The problem: Return each line of the records below in which the string "subgraph" turns up.
==== Source data ====
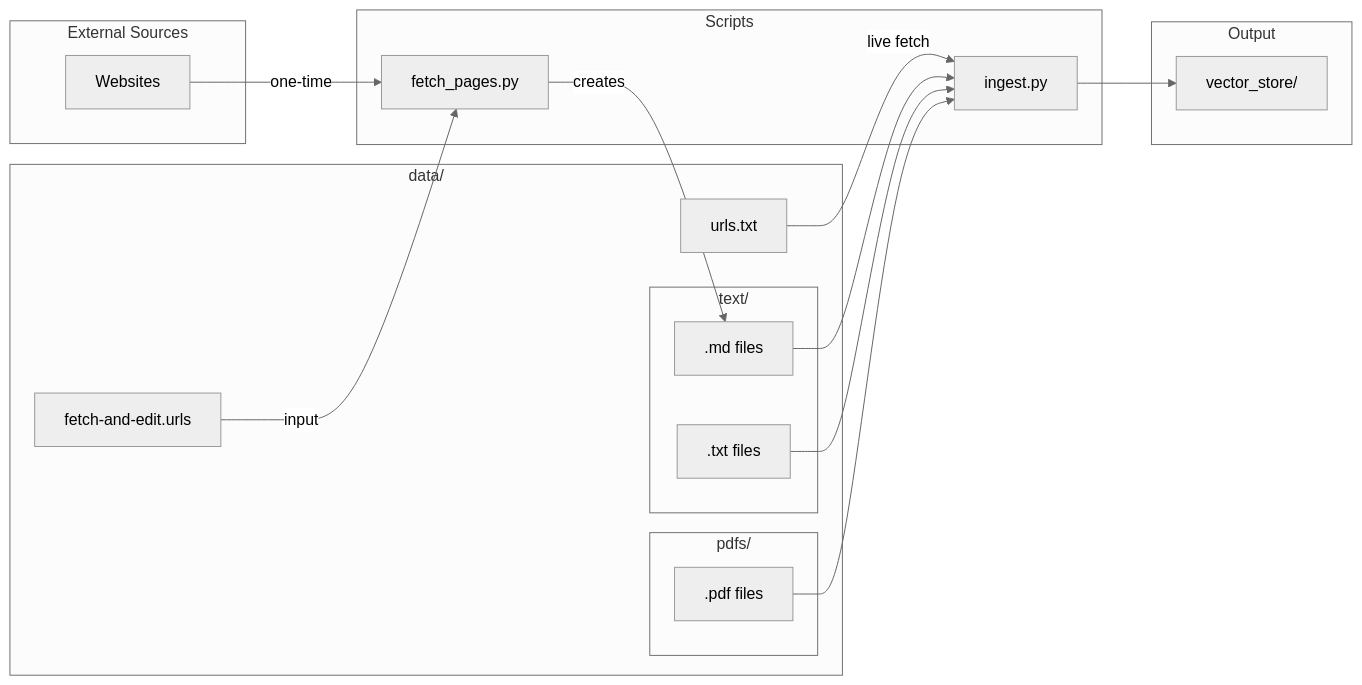
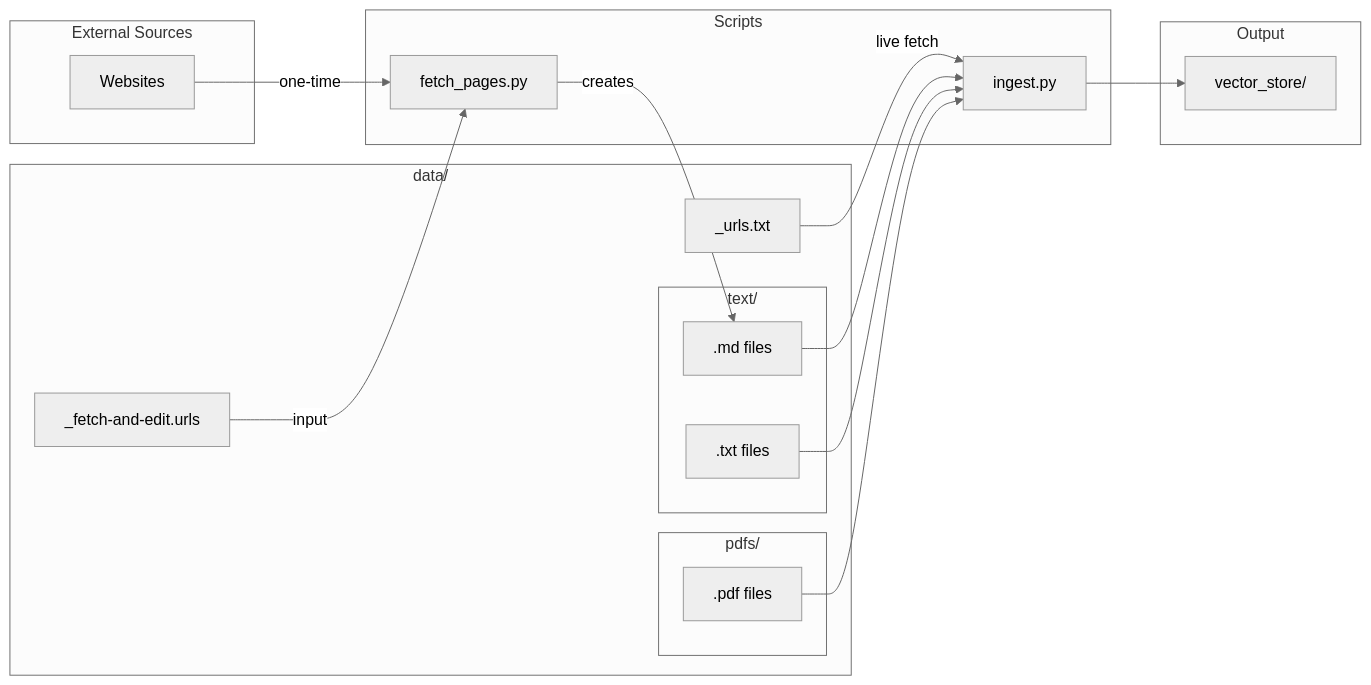
Before and after one commit to bkayser/OSROAgent: the diagram in README-ingest.md, drawn with Mermaid (neutral theme). The commit also changed other lines of this file and 36 other files, not shown here.

````diff
--- a/README-ingest.md
+++ b/README-ingest.md
@@ -32,37 +34,37 @@
 ```mermaid
 flowchart LR
     subgraph sources [External Sources]
         web[Websites]
     end
 
     subgraph datadir [data/]
-        urls["urls.txt"]
-        fetchurls["fetch-and-edit.urls"]
+        urls["_urls.txt"]
+        fetchurls["_fetch-and-edit.urls"]
         subgraph text [text/]
             md[".md files"]
             txt[".txt files"]
         end
         subgraph pdfs [pdfs/]
             pdf[".pdf files"]
         end
     end
 
     subgraph tools [Scripts]
         fetch["fetch_pages.py"]
         ingest["ingest.py"]
     end
 
     subgraph output [Output]
         vs["vector_store/"]
     end
 
     web -->|one-time| fetch
     fetchurls -->|input| fetch
     fetch -->|creates| md
 
     urls -->|live fetch| ingest
     md --> ingest
     txt --> ingest
     pdf --> ingest
     ingest --> vs
 ```
````
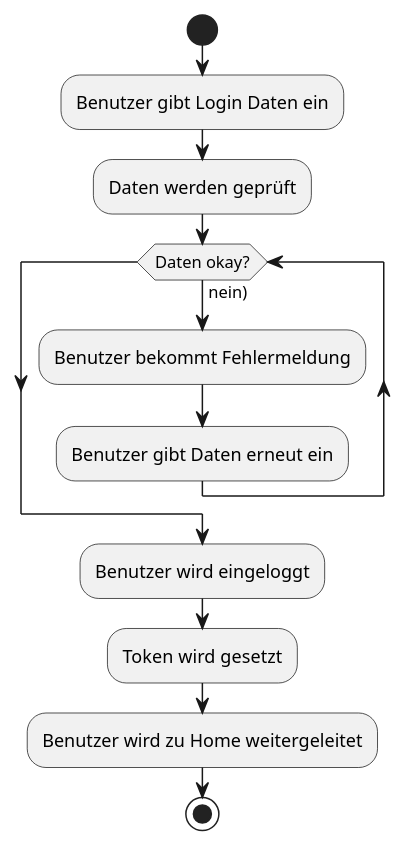
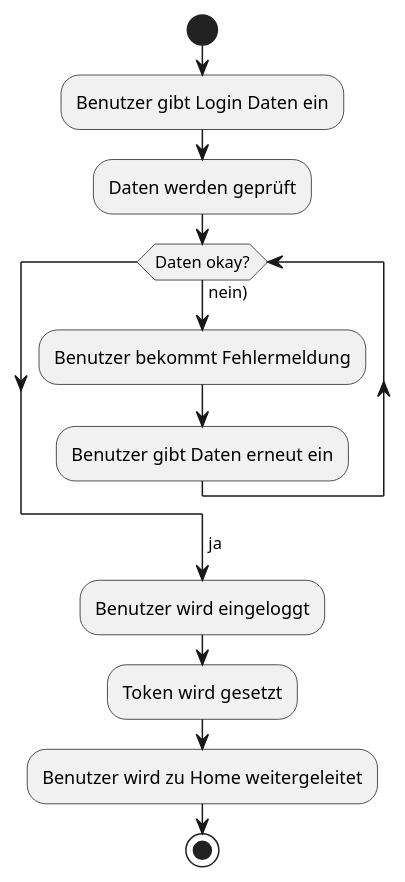
One commit to DHBW-FN-TIT20/shopler changed the diagram in doc/diagrams/login.puml. Above: the diagram before and after it, drawn with PlantUML.

Commit message:
fixed login diagram

```diff
--- a/doc/diagrams/login.puml
+++ b/doc/diagrams/login.puml
@@ -1,17 +1,18 @@
 @startuml login
 
 start
 
 :Benutzer gibt Login Daten ein;
 :Daten werden geprüft;
 while (Daten okay?) is (nein))
     :Benutzer bekommt Fehlermeldung;
     :Benutzer gibt Daten erneut ein;
 endwhile
+-> ja;
 :Benutzer wird eingeloggt;
 :Token wird gesetzt;
 :Benutzer wird zu Home weitergeleitet;
 
 stop
 
 @enduml
```
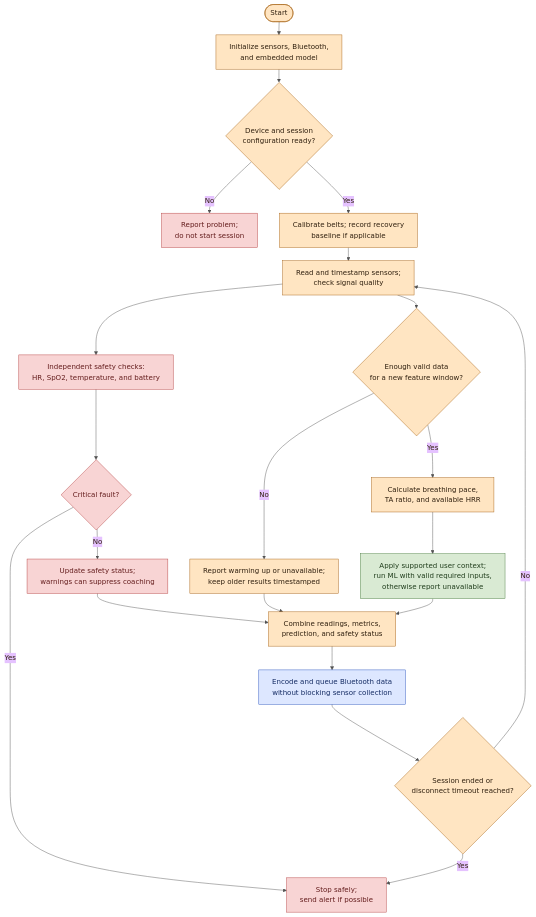
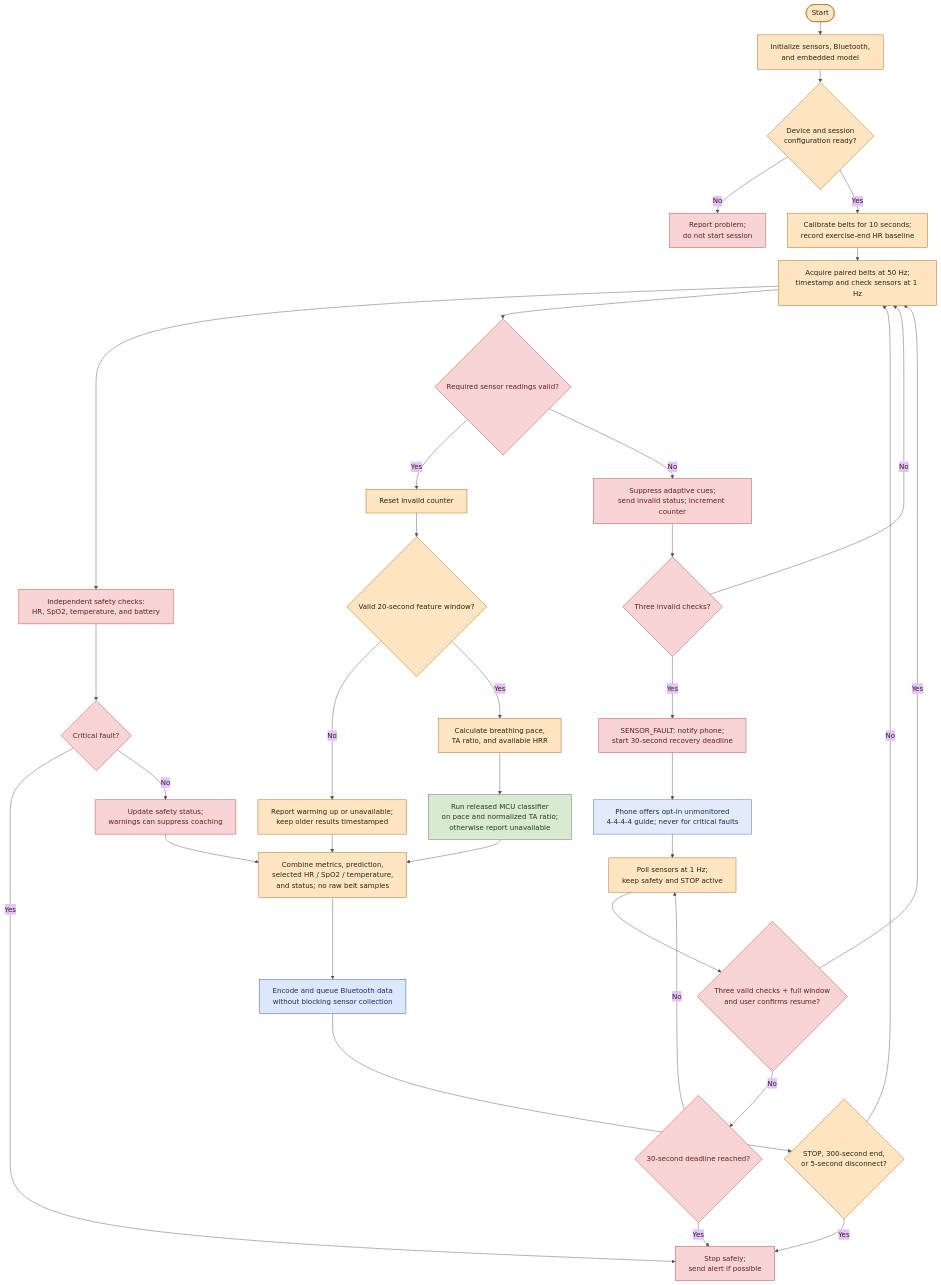
The diagram in software-documentation/mcu-flow.md (ARRR-Coen-Elec-490/docs), drawn with Mermaid before and after one commit. The commit also changed other lines of this file and 13 other files, not shown here.

Commit message:
Specify v1 MCU telemetry, sensor recovery, and embedded ML design

````diff
--- a/software-documentation/mcu-flow.md
+++ b/software-documentation/mcu-flow.md
@@ -7,34 +7,49 @@
 ```mermaid
 %%{init: {"theme": "base", "themeVariables": {"fontSize": "16px", "primaryColor": "#FFE5C2", "primaryBorderColor": "#A66012", "primaryTextColor": "#30200F", "lineColor": "#525252"}, "flowchart": {"wrappingWidth": 300, "rankSpacing": 30}}}%%
 flowchart TD
     accTitle: MCU input handling, metric calculation, and output
     accDescr: Collect timestamped readings, check safety independently, calculate valid features for the embedded model, and transmit results without blocking acquisition.
     start([Start]) --> init["Initialize sensors, Bluetooth,<br/>and embedded model"]
     init --> ready{"Device and session<br/>configuration ready?"}
     ready -->|No| fault["Report problem;<br/>do not start session"]
-    ready -->|Yes| setup["Calibrate belts; record recovery<br/>baseline if applicable"]
-    setup --> read["Read and timestamp sensors;<br/>check signal quality"]
+    ready -->|Yes| setup["Calibrate belts for 10 seconds;<br/>record exercise-end HR baseline"]
+    setup --> read["Acquire paired belts at 50 Hz;<br/>timestamp and check sensors at 1 Hz"]
     read --> safety["Independent safety checks:<br/>HR, SpO2, temperature, and battery"]
     safety --> critical{"Critical fault?"}
     critical -->|Yes| stop["Stop safely;<br/>send alert if possible"]
     critical -->|No| status["Update safety status;<br/>warnings can suppress coaching"]
-    read --> window{"Enough valid data<br/>for a new feature window?"}
+    read --> health{"Required sensor readings valid?"}
+    health -->|Yes| reset["Reset invalid counter"]
+    reset --> window{"Valid 20-second feature window?"}
+    health -->|No| invalid["Suppress adaptive cues;<br/>send invalid status; increment counter"]
+    invalid --> count{"Three invalid checks?"}
+    count -->|No| read
+    count -->|Yes| failed["SENSOR_FAULT: notify phone;<br/>start 30-second recovery deadline"]
+    failed --> fallback["Phone offers opt-in unmonitored<br/>4-4-4-4 guide; never for critical faults"]
+    fallback --> poll["Poll sensors at 1 Hz;<br/>keep safety and STOP active"]
+    poll --> recover{"Three valid checks + full window<br/>and user confirms resume?"}
+    recover -->|Yes| read
+    recover -->|No| expired{"30-second deadline reached?"}
+    expired -->|No| poll
+    expired -->|Yes| stop
     window -->|No| wait["Report warming up or unavailable;<br/>keep older results timestamped"]
     window -->|Yes| metrics["Calculate breathing pace,<br/>TA ratio, and available HRR"]
-    metrics --> model["Apply supported user context;<br/>run ML with valid required inputs,<br/>otherwise report unavailable"]
-    model --> pack["Combine readings, metrics,<br/>prediction, and safety status"]
+    metrics --> model["Run released MCU classifier<br/>on pace and normalized TA ratio;<br/>otherwise report unavailable"]
+    model --> pack["Combine metrics, prediction,<br/>selected HR / SpO2 / temperature,<br/>and status; no raw belt samples"]
     wait --> pack
     status --> pack
     pack --> tx["Encode and queue Bluetooth data<br/>without blocking sensor collection"]
-    tx --> done{"Session ended or<br/>disconnect timeout reached?"}
+    tx --> done{"STOP, 300-second end,<br/>or 5-second disconnect?"}
     done -->|No| read
     done -->|Yes| stop
     classDef mcu fill:#FFE5C2,stroke:#A66012,color:#30200F
     classDef ml fill:#D9EAD3,stroke:#477A3C,color:#203D1C
     classDef ble fill:#DDE7FF,stroke:#244FBD,color:#152C64
     classDef danger fill:#F8D4D4,stroke:#B43D3D,color:#641D1D
-    class start,init,ready,setup,read,window,wait,metrics,pack,done mcu
+    class start,init,ready,setup,read,window,wait,metrics,pack,done,reset,poll mcu
+    classDef phone fill:#E2EBFA,stroke:#456A9E,color:#172C4D
+    class fallback phone
     class model ml
     class tx ble
-    class fault,safety,critical,status,stop danger
+    class fault,safety,critical,status,stop,health,invalid,count,failed,recover,expired danger
 ```
````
====
Answer space:
     subgraph sources [External Sources]
     subgraph datadir [data/]
         subgraph text [text/]
         subgraph pdfs [pdfs/]
     subgraph tools [Scripts]
     subgraph output [Output]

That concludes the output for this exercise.